Stanza 2 - Lines 44 -48 His brooding reflection darkens the mirror but the trickle of his water is thin and slow, an old man’s apology for living. Painful ages to close his trousers and coat – I do up the last buttons for him. • Age, as well as disability, makes the old man's life harder • Metaphor - thin 'trickle of his water' is an apology. Narrator feels great distress at the old man's situation • Hyperbole
Stanza 2 - Lines 49 -56 He asks doubtfully, ‘Can I – wash my hands? ’ I fill the basin, clasp his soft fingers round the soap. He washes, feebly, patiently. There is no towel. I press the pedal of the drier, draw his hands gently into the roar of the hot air. But he cannot rub them together, drags out a handkerchief to finish. He is glad to leave the contraption, and face the stairs. • Normally soap is softer than hands but not in this case -- a surprise considering his appearance? • Suggests monsters / something threatening. Old man is uncomfortable with the dryer • More realistic detail narrator relives the moment
Stanza 2 - Lines 57 -62 He climbs, and steadily enough. He climbs, we climb. He climbs with many pauses but with that one persisting patience of the undefeated which is the nature of man when all is said. And slowly we go up. • Repetition reveals the slowness of the motion • Alliterative plosive (p) sounds - underline how determined the old man is. • The old man's climb up the stairs becomes an uplifting symbol of human resilience -sudden change in the tone of the poem - now hopeful and life-affirming. • More repetition - old man's task is huge
Stanza 2 - Lines 63 -67 The faltering, unfaltering steps take him at last to the door across that endless, yet not endless waste of floor. I watch him helped on a bus. It shudders off in the rain. The conductor bends to hear where he wants to go. • Oxymoron - steps cannot be both faltering and unfaltering. Contradiction: old man is at the same time weak (physically) and strong (mentally). • Another oxymoronic statement - the floor is endless to the old man, but not to the narrator. • Realistic detail - sound and movement of bus. • Even the weather is against the old man

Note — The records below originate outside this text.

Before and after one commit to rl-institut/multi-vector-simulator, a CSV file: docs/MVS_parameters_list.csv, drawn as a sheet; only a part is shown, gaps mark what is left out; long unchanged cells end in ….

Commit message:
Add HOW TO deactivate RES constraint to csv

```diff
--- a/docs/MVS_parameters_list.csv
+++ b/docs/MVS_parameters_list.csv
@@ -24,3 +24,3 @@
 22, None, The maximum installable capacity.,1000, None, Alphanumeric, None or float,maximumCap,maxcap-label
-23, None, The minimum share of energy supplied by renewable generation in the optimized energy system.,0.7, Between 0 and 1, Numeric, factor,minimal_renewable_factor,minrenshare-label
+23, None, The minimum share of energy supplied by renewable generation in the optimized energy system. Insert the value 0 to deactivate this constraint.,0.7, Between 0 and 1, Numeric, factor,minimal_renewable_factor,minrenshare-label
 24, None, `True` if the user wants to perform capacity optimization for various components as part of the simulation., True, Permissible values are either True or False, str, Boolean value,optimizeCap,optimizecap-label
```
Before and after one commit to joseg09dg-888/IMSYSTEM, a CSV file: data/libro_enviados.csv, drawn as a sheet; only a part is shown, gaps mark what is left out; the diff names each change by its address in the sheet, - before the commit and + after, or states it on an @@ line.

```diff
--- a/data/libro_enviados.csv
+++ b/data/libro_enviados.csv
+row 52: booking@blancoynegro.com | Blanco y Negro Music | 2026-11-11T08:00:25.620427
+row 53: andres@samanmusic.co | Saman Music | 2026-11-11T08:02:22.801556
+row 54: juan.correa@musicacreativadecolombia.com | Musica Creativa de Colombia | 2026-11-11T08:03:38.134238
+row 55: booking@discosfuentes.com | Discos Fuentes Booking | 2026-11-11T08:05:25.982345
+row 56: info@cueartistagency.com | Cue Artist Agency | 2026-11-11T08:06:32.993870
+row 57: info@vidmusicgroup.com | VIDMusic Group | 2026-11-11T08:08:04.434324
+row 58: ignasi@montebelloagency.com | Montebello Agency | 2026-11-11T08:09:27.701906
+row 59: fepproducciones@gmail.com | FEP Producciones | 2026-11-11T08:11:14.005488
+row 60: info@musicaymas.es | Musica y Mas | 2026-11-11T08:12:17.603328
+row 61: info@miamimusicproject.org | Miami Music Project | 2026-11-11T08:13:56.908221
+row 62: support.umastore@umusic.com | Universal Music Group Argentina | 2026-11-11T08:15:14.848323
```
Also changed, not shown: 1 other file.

Stanza 3 - Lines 68 -72 Wherever he could go it would be dark and yet he must trust men. • Can be taken metaphorically or literally – blind, therefore it’s dark. Also – dark = unknown / frightening Without embarrassment or • Basic human needs; private things that must be done shame with aid. he must announce his most • Suggests either: pitiful needs in a public place. No one sees his face. 2021/3/9 – no one can see his face because of hunchback – Or: people cannot see beyond his disabilities to his personality
Stanza 3 - Lines 73 -77 Does he know how frightening he is in his strangeness under his mountainous coat, his hands like wet leaves stuck to the half-white stick? His life depends on many who would evade him. 2021/3/9 • Rhetorical question – narrator reflects on how the old man thinks of himself • Simile. Returns to idea of old man as grotesque figure • Alliteration – emphasises idea that stick is almost a part of him • People avoid him out of – *guilt*? – *laziness*? – *refusal to see the world as it is*?
Stanza 3 - Lines 10 -13 But he cannot reckon up the chances, • Alliteration – enormity of the task he faces (everyday life) • Glasgow weather – sounds having one thing to do, almost biblical • Sympathetic plea. Comparison to haul his blind hump between Christ (suffering) through these rains of and old man August. • Dramatic exclamation to end Dear Christ, to be born for poem this! 2021/3/9